Earlier this month, researchers from the Czech Institute of Egyptology in Prague announced the discovery of an ancient Egyptian princess’ tomb dating from roughly 2500 B.C. The location of her final resting place has puzzled experts because it lies more than a mile away from the tombs of other Fifth Dynasty royals.
Archaeologists have unearthed the court and tomb of a previously unknown ancient Egyptian princess who lived some 4,500 years ago. Led by Miroslav Bárta of the Czech Institute of Egyptology, the team made the discovery at Abusir, a pyramid and necropolis complex located south of Cairo and near the legendary Saqqara site. Along with clues about a mysterious branch of Fifth Dynasty royals, the dig has yielded a number of beautifully crafted statues, limestone sarcophagi and other precious artifacts.
“By this unique discovery we open a completely new chapter in the history of Abusir and Saqqara necropolis,” Bárta said in a press release issued by the Czech Institute of Egyptology.

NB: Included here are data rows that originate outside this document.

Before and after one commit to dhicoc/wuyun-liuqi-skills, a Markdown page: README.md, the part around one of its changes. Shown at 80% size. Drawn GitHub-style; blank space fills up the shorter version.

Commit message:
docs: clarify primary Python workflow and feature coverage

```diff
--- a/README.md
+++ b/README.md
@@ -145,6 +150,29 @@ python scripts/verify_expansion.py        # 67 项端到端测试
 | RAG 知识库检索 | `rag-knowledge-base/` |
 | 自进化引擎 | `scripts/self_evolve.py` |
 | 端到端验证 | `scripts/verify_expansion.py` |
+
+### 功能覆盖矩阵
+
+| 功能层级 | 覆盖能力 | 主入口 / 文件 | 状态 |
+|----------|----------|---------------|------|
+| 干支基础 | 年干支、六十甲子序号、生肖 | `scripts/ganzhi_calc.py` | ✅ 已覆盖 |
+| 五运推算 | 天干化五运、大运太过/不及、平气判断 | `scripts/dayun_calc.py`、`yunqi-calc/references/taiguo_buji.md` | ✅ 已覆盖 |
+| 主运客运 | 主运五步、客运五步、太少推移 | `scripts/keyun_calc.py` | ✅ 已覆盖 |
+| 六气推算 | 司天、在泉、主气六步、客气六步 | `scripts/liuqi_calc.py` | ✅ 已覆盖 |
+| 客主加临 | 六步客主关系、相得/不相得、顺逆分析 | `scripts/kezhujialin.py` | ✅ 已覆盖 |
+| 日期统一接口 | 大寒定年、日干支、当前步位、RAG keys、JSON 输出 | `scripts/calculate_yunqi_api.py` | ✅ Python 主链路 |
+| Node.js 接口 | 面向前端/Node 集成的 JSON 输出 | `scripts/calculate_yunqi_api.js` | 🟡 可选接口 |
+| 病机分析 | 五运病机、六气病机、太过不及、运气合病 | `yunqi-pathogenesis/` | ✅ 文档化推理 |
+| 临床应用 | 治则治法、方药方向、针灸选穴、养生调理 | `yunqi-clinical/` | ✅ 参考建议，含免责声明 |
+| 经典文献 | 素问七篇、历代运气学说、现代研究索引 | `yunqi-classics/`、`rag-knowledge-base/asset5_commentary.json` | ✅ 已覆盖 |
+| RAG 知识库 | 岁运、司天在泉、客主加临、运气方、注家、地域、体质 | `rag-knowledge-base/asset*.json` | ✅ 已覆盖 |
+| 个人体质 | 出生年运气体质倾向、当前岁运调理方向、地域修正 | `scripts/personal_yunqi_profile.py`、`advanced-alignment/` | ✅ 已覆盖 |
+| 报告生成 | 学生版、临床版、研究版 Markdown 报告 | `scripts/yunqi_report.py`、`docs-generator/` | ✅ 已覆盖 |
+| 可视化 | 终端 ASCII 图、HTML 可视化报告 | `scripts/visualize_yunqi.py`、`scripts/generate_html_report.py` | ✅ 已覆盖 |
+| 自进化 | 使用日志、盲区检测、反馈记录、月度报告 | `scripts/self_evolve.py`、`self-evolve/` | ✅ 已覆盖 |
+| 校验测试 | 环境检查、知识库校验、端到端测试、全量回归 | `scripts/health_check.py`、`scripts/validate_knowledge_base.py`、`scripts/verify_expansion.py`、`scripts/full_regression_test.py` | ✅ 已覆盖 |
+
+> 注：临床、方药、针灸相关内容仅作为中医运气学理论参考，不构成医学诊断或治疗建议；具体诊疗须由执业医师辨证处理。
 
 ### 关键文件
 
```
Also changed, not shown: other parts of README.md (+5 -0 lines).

While the excavation of the site is still underway, archaeologists have already uncovered a pillared court with inscriptions identifying it as the domain of Shert Nebti, the daughter of a king called Men Salbo. The princess’ tomb and those of several high-ranking officials—including an individual referred to as Nefer, meaning “beautiful one”—flank the court.

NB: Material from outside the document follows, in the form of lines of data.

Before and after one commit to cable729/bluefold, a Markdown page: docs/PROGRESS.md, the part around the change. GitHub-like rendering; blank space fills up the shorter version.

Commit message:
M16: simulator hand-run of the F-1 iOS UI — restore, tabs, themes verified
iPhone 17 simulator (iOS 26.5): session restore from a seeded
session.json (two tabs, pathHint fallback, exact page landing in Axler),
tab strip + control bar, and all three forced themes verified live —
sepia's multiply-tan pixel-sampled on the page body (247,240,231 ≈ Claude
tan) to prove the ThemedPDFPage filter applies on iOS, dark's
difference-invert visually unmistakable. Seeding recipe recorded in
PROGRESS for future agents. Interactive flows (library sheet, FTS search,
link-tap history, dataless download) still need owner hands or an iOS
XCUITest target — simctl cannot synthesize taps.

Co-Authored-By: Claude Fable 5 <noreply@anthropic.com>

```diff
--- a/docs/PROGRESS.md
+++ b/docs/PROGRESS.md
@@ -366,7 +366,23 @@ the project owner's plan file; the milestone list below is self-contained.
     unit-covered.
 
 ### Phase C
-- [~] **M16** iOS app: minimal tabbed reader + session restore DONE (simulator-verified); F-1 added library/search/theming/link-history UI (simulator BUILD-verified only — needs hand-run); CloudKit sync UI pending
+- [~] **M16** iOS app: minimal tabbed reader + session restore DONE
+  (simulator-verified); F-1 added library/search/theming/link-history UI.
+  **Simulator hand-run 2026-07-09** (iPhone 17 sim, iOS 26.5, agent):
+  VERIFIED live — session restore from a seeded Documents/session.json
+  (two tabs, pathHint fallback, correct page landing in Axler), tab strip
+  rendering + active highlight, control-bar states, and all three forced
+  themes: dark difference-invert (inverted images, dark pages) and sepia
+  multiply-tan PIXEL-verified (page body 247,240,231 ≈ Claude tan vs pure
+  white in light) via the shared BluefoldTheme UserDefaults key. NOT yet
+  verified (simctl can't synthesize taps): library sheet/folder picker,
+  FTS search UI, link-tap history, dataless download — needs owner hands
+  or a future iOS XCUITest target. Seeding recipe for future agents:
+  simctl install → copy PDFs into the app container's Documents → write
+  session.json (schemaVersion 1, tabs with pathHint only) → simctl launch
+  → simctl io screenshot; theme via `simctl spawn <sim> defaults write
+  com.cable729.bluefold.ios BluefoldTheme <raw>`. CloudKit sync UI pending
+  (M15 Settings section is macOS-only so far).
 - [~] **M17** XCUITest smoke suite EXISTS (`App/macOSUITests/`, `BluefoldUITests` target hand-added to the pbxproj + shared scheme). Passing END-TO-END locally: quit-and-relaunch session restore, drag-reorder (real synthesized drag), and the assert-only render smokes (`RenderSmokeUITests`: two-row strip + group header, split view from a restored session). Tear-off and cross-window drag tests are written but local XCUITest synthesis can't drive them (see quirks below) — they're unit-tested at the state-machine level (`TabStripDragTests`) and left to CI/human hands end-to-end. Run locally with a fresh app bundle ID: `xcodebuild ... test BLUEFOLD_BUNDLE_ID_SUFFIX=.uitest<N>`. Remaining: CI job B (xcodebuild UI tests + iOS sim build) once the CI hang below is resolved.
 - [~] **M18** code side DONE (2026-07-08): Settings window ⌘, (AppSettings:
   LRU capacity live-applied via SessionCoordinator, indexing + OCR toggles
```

Shert Nebti’s remains have not yet been found, so the researchers can’t confirm whether she was actually interred beside her court. But the location of her tomb has puzzled experts because most members of Fifth Dynasty royal families are buried over a mile to the north or further south at nearby Saqqara.
Whatever the reason for the tomb’s placement, archaeologists think ancient builders used a natural step in the bedrock to create the court, which reaches 13 feet into the ground. Bárta and his team believe the site has only begun to give up its many treasures, and that their ongoing excavation might reveal even more monuments and hints as it continues.